Over the long weekend, I checked into Twitter many times, like I always do, and caught that story about the kid from Covington High School in Kentucky. I showed the video to my family over the dinner table on Saturday night. I believed the false narrative around the video. I did think that the kid was being an asshole and harassing the nice old Native American dude.
But I still thought that the reaction on Twitter was insane. Grown adults, with professional jobs in the media, said that they wanted to punch this 14-year old kid in the nose. They relived their own traumas from high school bullies. They doxxed the kid and his family and tried to get him thrown out of school and forever barred from college and work. They made blanket statements about ALL white people and ALL boys.

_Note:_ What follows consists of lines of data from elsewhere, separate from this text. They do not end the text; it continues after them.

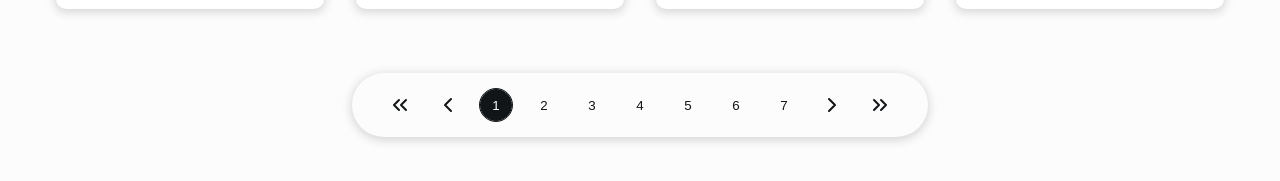
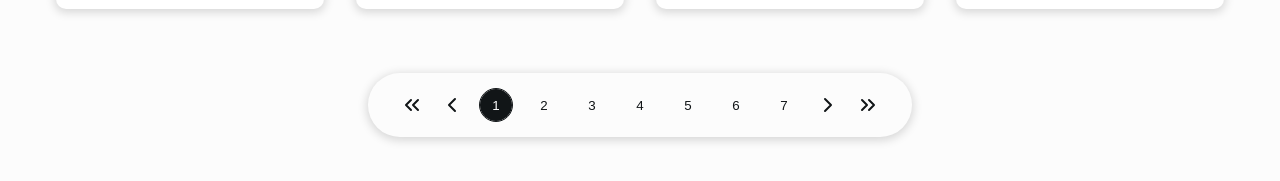
Before and after one commit to nathaliaif/rest-countries-api-react, a React (Vite) app: page /#/ in a window 1280 px wide. Shown: the part 1078-1259 px from the top of the page. Built offline with nearby package versions, Linux system fonts and the light colour scheme.

Commit message:
refactor: change number of pages being shown on pagination on mobile

```diff
--- a/src/components/Pagination.tsx
+++ b/src/components/Pagination.tsx
@@ -5,6 +5,8 @@ import {
   ChevronsRight,
 } from "lucide-react";
 import "../styles/pagination.css";
+import { useEffect, useState } from "react";
+import useWindowSize from "../hooks/useWindowSize";
 
 type PaginationType = {
   itemsPerPage: number;
@@ -21,15 +23,30 @@ const Pagination = ({
   onPageChange,
 }: PaginationType) => {
   const pageNumbers: number[] = [];
+  const [pagesAhead, setPagesAhead] = useState(0);
+  const [pagesBefore, setPagesBefore] = useState(0);
+  const [totalPagesShown, setTotalPagesShown] = useState(7);
 
   // Get the total amount of pages necessary
   for (let i: number = 1; i <= Math.ceil(totalItems / itemsPerPage); i++) {
     pageNumbers.push(i);
   }
 
+  //Define the amount of page numbers being shown in the component
   const lastPage = pageNumbers.length;
-  const threeAhead = currentPage + 3;
-  const threeBefore = currentPage - 3;
+  const { width } = useWindowSize(); // Gets window width
+
+  useEffect(() => {
+    if (width < 613) {
+      setTotalPagesShown(3);
+      setPagesAhead(currentPage + 1);
+      setPagesBefore(currentPage - 1);
+    } else {
+      setTotalPagesShown(7);
+      setPagesAhead(currentPage + 3);
+      setPagesBefore(currentPage - 3);
+    }
+  }, [currentPage, width]);
 
   const paginate = (
     pageNumber: number,
@@ -89,15 +106,18 @@ const Pagination = ({
         </li>
         {pageNumbers
           .filter((number) => {
-            if (currentPage < 4) {
-              // Show first 7
-              return number <= 7;
-            } else if (currentPage > lastPage - 3) {
-              // Show last 7
-              return number >= lastPage - 6;
+            if (currentPage < Math.floor(totalPagesShown / 2 + 1)) {
+              // Show first pages
+              return number <= totalPagesShown;
+            } else if (
+              currentPage >
+              lastPage - Math.floor(totalPagesShown / 2 - 1)
+            ) {
+              // Show last pages
+              return number >= lastPage - (totalPagesShown - 1);
             } else {
-              // Show currentPage centered with 3 before and 3 after
-              return number >= threeBefore && number <= threeAhead;
+              // Show currentPage in the middle of the other pages
+              return number >= pagesBefore && number <= pagesAhead;
             }
           })
           .map((number) => (
--- a/src/styles/pagination.css
+++ b/src/styles/pagination.css
@@ -2,7 +2,7 @@
   display: flex;
   justify-content: center;
   padding: 1rem 2rem;
-  width: fit-content;
+  width: 100%;
   margin-left: auto;
   margin-right: auto;
   margin-bottom: 2rem;
@@ -13,9 +13,9 @@
 .pagination {
   list-style: none;
   display: flex;
-  flex-wrap: wrap;
+  width: 100%;
   align-items: center;
-  column-gap: 1rem;
+  justify-content: space-between;
   row-gap: 0.5rem;
 }
 
@@ -48,8 +48,8 @@
   justify-content: center;
   border: none;
   border-radius: 30px;
-  width: 2rem;
-  height: 2rem;
+  width: 1.5rem;
+  height: 1.5rem;
   background: transparent;
   color: var(--text-color);
 
@@ -59,3 +59,26 @@
     cursor: pointer;
   }
 }
+
+@media screen and (min-width: 613px) {
+  .pagination-container {
+    padding: 1rem 2rem;
+    width: fit-content;
+  }
+
+  .pagination {
+    width: auto;
+    column-gap: 1rem;
+    row-gap: 0.5rem;
+  }
+
+  .page-link {
+    width: 2rem;
+    height: 2rem;
+  }
+
+  .pagination-arrow {
+    width: 2rem;
+    height: 2rem;
+  }
+}
```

I tweeted out some mild commentary about forgiveness and perspective, but I didn’t say too much because I didn’t want to get destroyed by the mob. Over the dinner table, we explained to Ian what “tarring and feathering” was, and then got sidetracked with a discussion on Huckleberry Finn and the Royal Nonesuch.
I have to say that I’m deeply ashamed of my side. Smart people should behave better. Leaders on my side didn’t quell the insanity. Enough people aren’t apologizing and admitting their they were manipulated and misled. Even now, I’m reading commentary that says, “okay, they weren’t guilty of X, but they were probably guilty of Y, so it’s okay to hate them all and destroy them.”
Steve’s convinced that hatred levels are so high that we’re going to start to see riots.
When did thing get so crazy? Yes, it’s mainly Donald Trump’s fault for elevating insanity and creating a toxic climate, but social media itself is an excellent highway for craziness.
I almost walked away from it all this weekend. I almost deleted my account, because I didn’t want to constantly be bombarded by hatred. Hatred causes wrinkles.
But I need Twitter. I’m absurdly connected to my virtual friends and our inside conversations that we’ve been having since the early aughts. We’ve moved from blogs to Facebook to Twitter and continued our same silly conversations for over 15 years. I can’t walk away from that. So, I used the mute function to hide the most annoying people, who keep showing up on my feed, because my friends “like” their remarks or because Twitter think I’ll like them. And I’ll keep looking for solutions and supporting people who refuse to join the mob.